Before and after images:
=-=-=-=-=

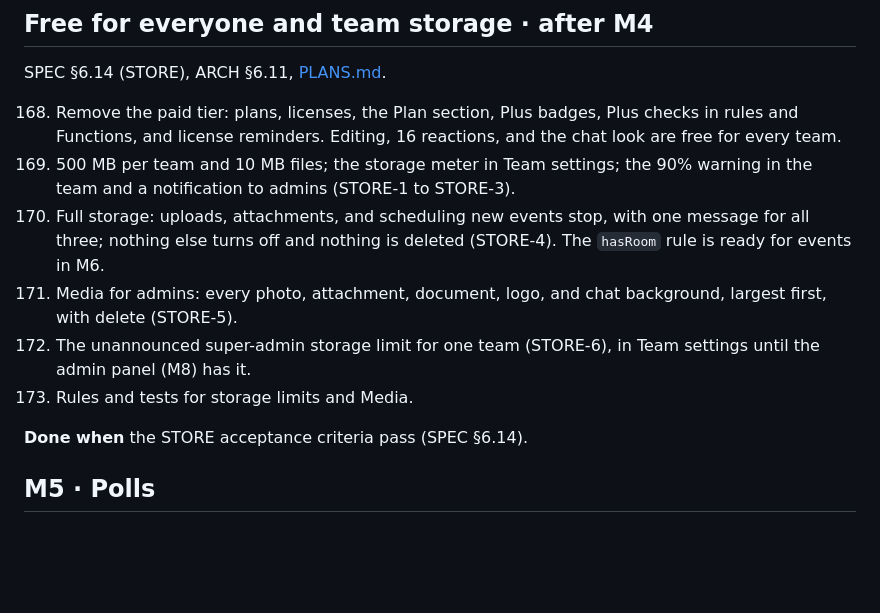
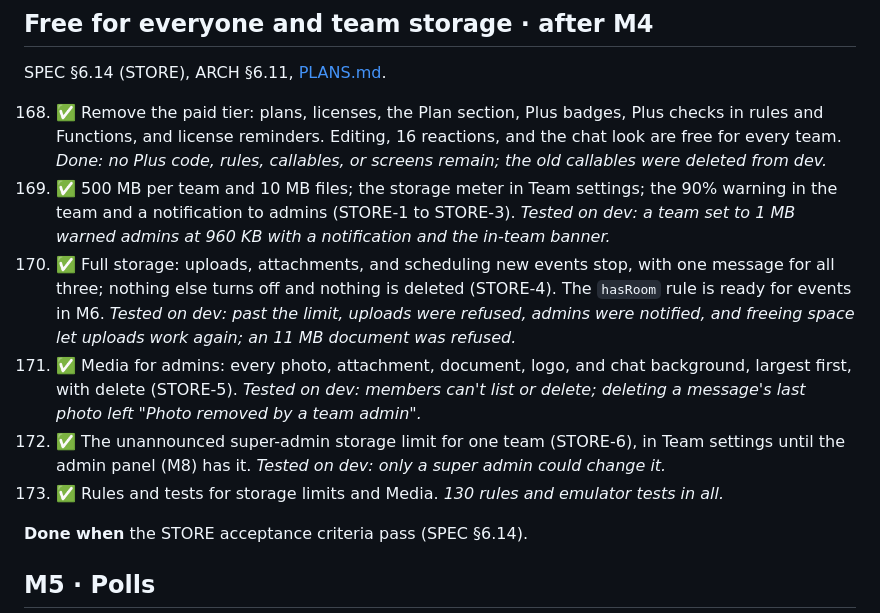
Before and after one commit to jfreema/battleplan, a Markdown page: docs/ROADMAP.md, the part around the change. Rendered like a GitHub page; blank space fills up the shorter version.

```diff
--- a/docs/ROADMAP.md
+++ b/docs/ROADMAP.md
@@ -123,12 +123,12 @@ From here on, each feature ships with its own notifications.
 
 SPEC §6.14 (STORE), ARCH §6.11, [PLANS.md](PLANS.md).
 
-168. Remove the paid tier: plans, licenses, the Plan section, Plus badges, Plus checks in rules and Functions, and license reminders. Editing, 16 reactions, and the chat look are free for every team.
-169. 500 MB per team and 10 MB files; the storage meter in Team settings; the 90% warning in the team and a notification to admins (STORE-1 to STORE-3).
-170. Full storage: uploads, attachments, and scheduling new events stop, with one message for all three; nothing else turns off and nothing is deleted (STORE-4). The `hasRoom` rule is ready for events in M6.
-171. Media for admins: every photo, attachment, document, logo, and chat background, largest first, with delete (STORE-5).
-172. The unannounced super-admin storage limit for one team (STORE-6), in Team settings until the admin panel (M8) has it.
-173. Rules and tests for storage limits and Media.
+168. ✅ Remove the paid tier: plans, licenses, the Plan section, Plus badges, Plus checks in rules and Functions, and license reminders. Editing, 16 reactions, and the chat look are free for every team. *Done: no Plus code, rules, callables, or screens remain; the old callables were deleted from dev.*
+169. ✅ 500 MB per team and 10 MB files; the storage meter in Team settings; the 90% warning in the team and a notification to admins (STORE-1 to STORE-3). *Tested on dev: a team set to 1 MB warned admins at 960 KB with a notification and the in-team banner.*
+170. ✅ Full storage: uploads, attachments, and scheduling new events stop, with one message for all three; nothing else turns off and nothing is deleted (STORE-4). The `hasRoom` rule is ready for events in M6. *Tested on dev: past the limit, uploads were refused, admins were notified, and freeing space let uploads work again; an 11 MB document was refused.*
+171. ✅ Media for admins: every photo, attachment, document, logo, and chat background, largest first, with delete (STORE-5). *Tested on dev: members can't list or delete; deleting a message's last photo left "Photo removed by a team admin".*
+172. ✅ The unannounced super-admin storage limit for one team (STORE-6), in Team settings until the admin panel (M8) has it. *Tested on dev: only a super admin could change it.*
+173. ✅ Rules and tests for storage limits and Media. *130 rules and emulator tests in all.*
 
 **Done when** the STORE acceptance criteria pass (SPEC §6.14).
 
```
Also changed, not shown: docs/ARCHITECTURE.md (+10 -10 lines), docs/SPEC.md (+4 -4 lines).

=-=-=-=-=

Of all the lines above, count the ones that include the string "ROADMAP" and give the number alone.

3